### Instructions for the task
Among the lines below, output only those between the line holding "Repository: Thaneshwara848/TCS_B1" and the line holding "The 2 saves", inclusive, exactly as written and with no pictures.

### Provided data
# # # # #

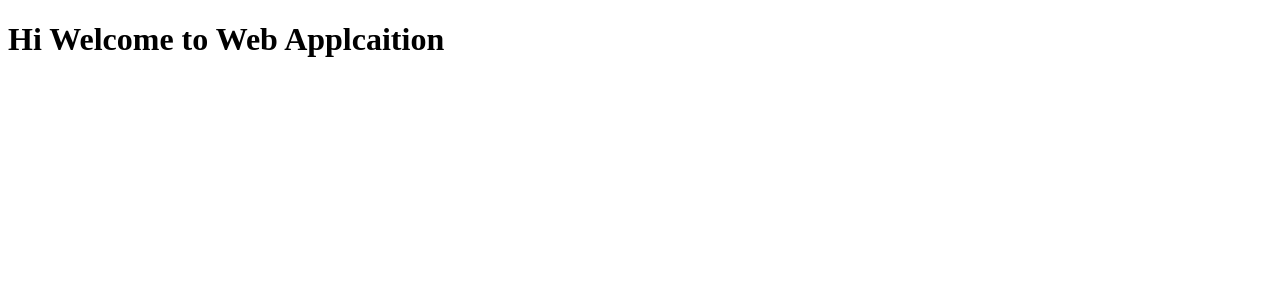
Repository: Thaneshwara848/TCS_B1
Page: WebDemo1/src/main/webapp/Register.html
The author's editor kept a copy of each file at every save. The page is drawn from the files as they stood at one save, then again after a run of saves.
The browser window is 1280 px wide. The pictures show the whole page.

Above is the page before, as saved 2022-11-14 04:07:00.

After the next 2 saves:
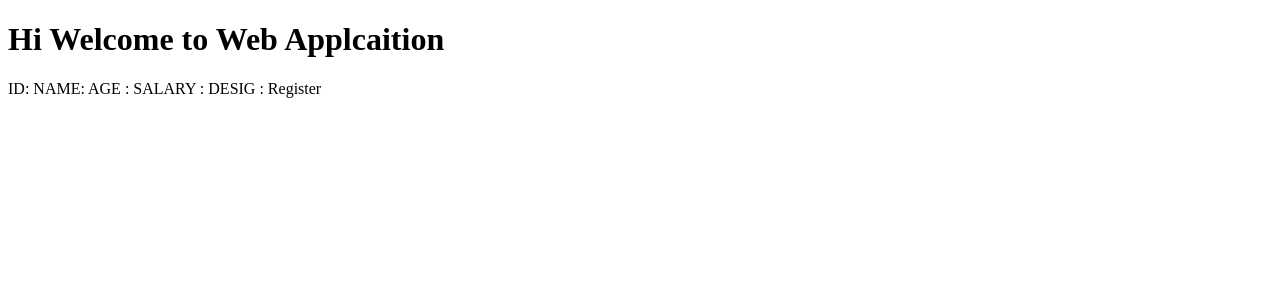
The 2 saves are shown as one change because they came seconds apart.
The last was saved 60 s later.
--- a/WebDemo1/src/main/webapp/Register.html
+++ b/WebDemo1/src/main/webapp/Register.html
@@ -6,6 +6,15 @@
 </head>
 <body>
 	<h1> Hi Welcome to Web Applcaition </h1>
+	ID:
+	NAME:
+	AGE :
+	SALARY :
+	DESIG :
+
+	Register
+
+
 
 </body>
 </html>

# # # # #

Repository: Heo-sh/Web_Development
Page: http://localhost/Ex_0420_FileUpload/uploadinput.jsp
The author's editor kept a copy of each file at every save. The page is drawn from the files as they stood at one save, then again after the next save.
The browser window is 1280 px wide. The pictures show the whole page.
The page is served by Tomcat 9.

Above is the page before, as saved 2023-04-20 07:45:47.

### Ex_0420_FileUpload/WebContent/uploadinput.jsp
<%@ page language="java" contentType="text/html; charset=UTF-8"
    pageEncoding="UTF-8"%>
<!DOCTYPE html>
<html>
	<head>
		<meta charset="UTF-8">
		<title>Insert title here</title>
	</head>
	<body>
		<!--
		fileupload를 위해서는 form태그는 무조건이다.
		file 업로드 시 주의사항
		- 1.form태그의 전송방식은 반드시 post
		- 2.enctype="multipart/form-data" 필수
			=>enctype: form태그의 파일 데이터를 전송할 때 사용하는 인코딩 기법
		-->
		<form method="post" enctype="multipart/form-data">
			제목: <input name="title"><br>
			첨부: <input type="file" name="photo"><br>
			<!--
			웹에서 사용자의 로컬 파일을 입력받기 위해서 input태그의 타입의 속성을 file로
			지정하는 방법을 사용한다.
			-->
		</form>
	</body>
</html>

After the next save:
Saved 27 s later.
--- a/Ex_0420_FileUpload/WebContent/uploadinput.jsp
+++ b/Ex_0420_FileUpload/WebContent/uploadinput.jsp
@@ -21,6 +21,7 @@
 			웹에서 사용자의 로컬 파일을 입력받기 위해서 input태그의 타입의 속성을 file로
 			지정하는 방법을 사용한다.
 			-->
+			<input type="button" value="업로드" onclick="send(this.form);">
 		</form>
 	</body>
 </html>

# # # # #

### Answer space
Repository: Thaneshwara848/TCS_B1
Page: WebDemo1/src/main/webapp/Register.html
The author's editor kept a copy of each file at every save. The page is drawn from the files as they stood at one save, then again after a run of saves.
The browser window is 1280 px wide. The pictures show the whole page.

Above is the page before, as saved 2022-11-14 04:07:00.

After the next 2 saves:
The 2 saves are shown as one change because they came seconds apart.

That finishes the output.